* _Exercise aim_
Your job is to return every line in the data holding the string "losshistory".

Records contained in a dataset
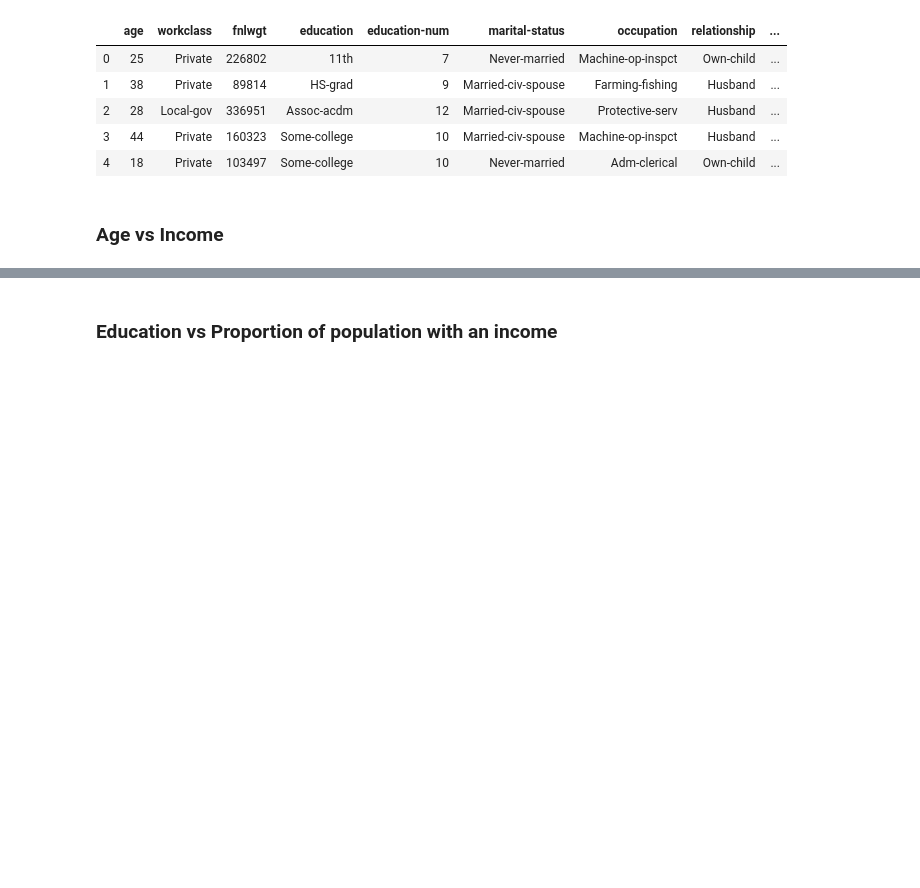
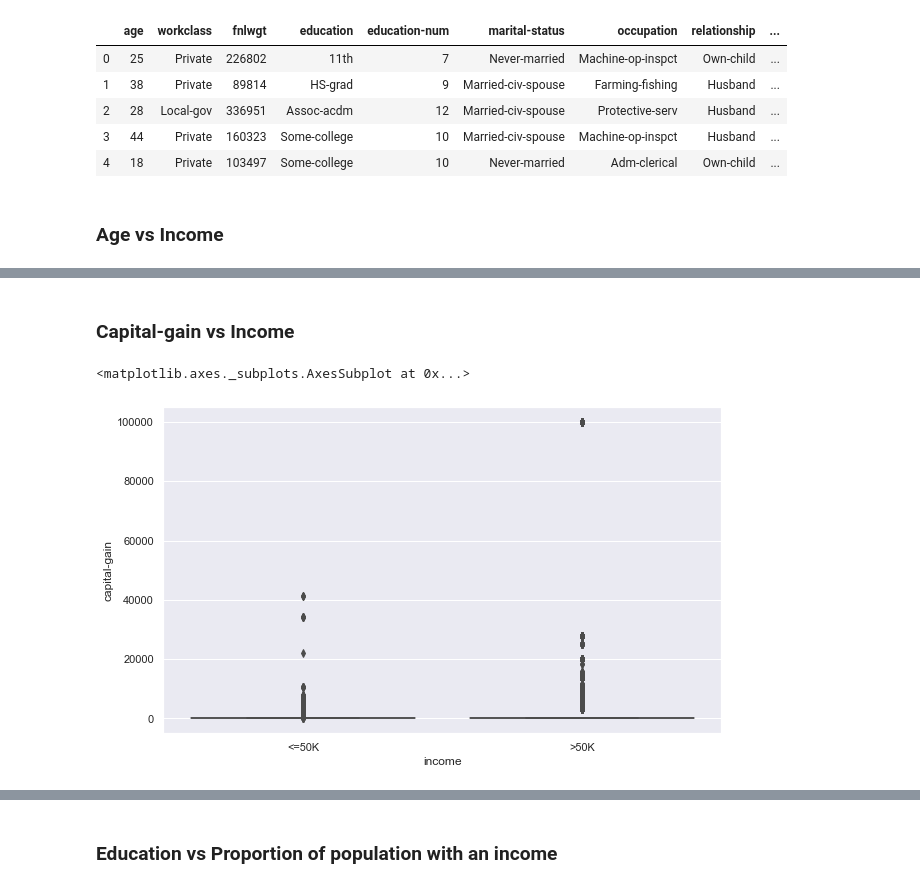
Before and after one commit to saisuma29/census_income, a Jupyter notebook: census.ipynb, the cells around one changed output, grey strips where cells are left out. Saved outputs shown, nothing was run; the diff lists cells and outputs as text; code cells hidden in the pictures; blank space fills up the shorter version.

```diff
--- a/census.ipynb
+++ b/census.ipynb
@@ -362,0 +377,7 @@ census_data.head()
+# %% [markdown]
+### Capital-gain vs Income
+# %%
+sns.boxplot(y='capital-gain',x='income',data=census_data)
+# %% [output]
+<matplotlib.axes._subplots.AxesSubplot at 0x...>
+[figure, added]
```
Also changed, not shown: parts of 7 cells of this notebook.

* * *

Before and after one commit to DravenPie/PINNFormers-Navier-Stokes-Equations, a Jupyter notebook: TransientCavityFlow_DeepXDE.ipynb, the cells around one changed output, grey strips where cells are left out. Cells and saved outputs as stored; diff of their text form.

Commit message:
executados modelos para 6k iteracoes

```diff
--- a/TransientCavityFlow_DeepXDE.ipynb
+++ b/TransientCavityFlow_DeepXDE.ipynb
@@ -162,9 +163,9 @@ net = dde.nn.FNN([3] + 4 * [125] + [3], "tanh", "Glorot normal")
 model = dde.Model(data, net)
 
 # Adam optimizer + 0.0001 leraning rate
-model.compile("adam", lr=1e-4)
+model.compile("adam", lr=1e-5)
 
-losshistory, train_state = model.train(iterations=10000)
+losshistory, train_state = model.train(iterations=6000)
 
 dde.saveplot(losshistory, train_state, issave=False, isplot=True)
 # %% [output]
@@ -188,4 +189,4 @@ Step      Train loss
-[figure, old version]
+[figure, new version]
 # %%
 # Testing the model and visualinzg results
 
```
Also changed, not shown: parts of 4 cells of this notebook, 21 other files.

* _Expected output_
-losshistory, train_state = model.train(iterations=10000)
+losshistory, train_state = model.train(iterations=6000)
 dde.saveplot(losshistory, train_state, issave=False, isplot=True)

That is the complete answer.